Information shown Block Start

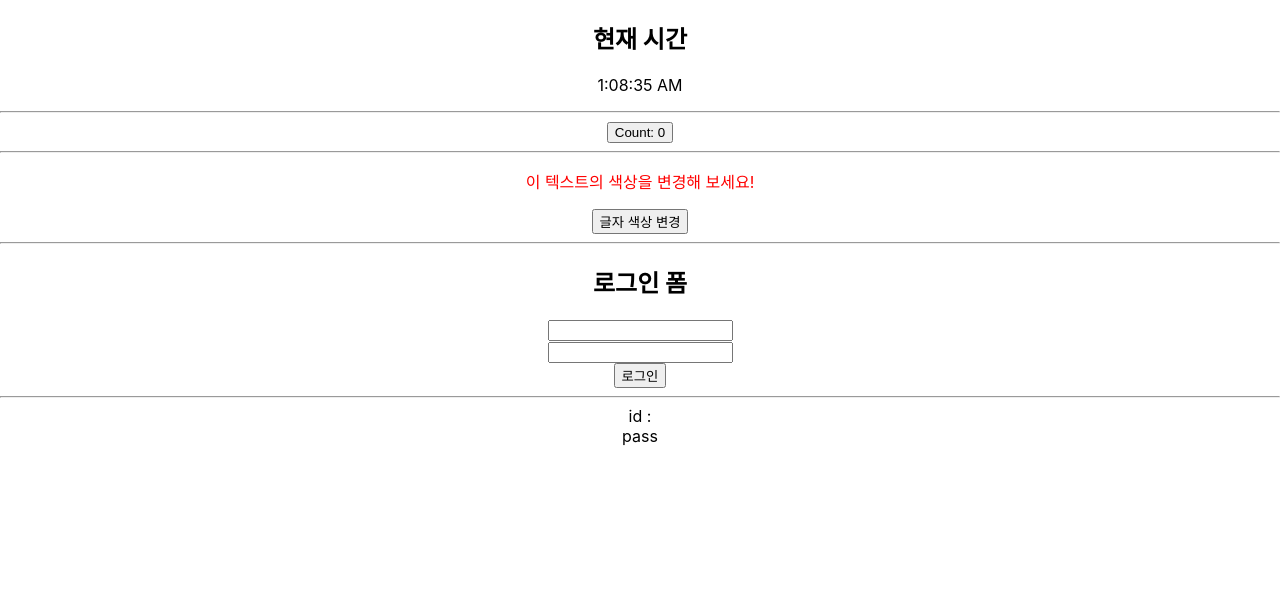
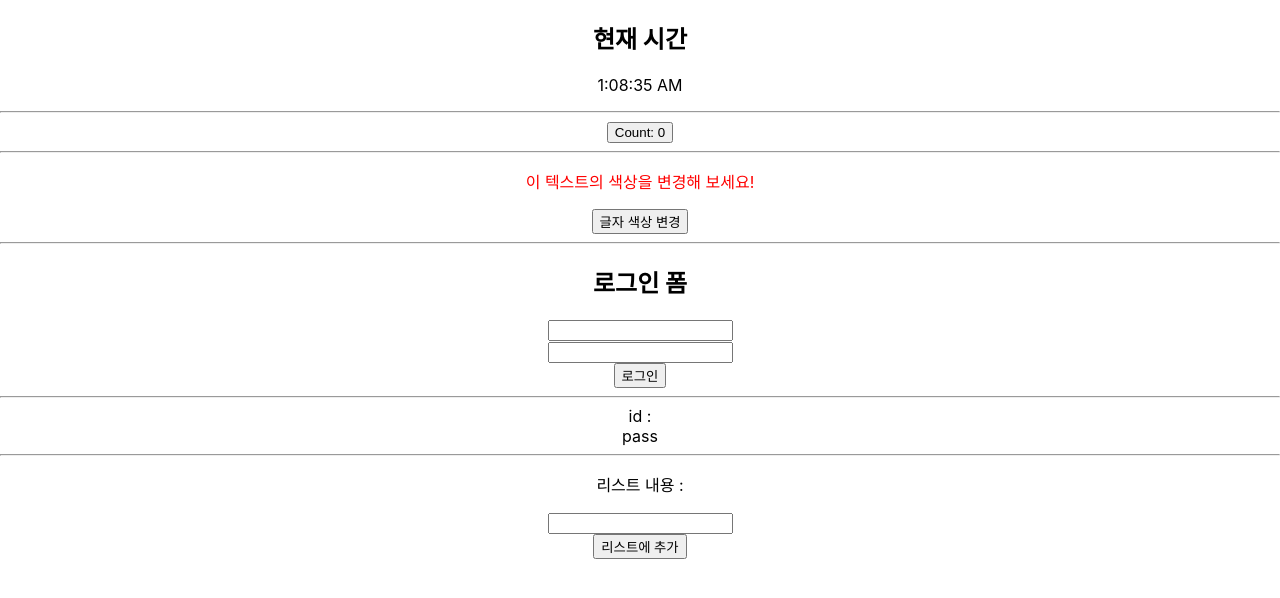
Before and after one commit to nam2626/KH_2025_04_REACT, a React (Create React App) app in the folder event-state/: page / in a window 1280 px wide. Shown: the top 598 px of the page. Built offline with nearby package versions, Linux system fonts and the light colour scheme.

Commit message:
객체일경우 상태값 변경 예제

```diff
--- a/event-state/src/App.js
+++ b/event-state/src/App.js
@@ -4,6 +4,7 @@ import TimeView from './components/TimeView';
 import CountButton from './components/CountButton';
 import ColorToggle from './components/ColorToggle';
 import LoginForm from './components/LoginForm';
+import ListState from './components/ListState';
 
 function App() {
   return (
@@ -15,6 +16,8 @@ function App() {
       <ColorToggle/>
       <hr/>
       <LoginForm/>
+      <hr/>
+      <ListState/>
     </div>
   );
 }
--- /dev/null
+++ b/event-state/src/components/ListState.jsx
@@ -0,0 +1,23 @@
+import { useState } from 'react';
+
+export default () => {
+  const [list, setList] = useState([]);
+  const [txt, setTxt] = useState('');
+
+  const addList = () => {
+    // list가 저장하고 있는 주소값이 변경이 안되서 아래와 같이 처리하면 다시 렌더링이 발생하지 않는다.
+    // list.push(txt);
+    // 새로 리스트를 만들어서 처리해야 바로 다시 렌더링이 발생한다.
+    //setList(list.concat(txt));
+    setList([...list, txt]);
+    console.log(list);
+  };
+  return (
+    <>
+      <p>리스트 내용 : {list.join(',')}</p>
+      <input type="text" onChange={(e) => setTxt(e.target.value)} />
+      <br />
+      <button onClick={addList}>리스트에 추가</button>
+    </>
+  );
+};
--- a/event-state/src/components/LoginForm.jsx
+++ b/event-state/src/components/LoginForm.jsx
@@ -10,7 +10,7 @@ export default function LoginForm() {
   const changePass = (e) => {
     //pre는 현재 상태값
     setPass((pre) => {
-        console.log("바뀌기 전값 : ",pre,"바뀐 값: ",e.target.value);
+        console.log("바뀌기 전값 : ",pre,"바뀔 값: ",e.target.value);
         return e.target.value;//바뀔값
     });
   }
```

Information shown Block End

- **Exercise goal**
Count the lines in the material above where the string "export" appears, then state only that count.

- **Result below**
2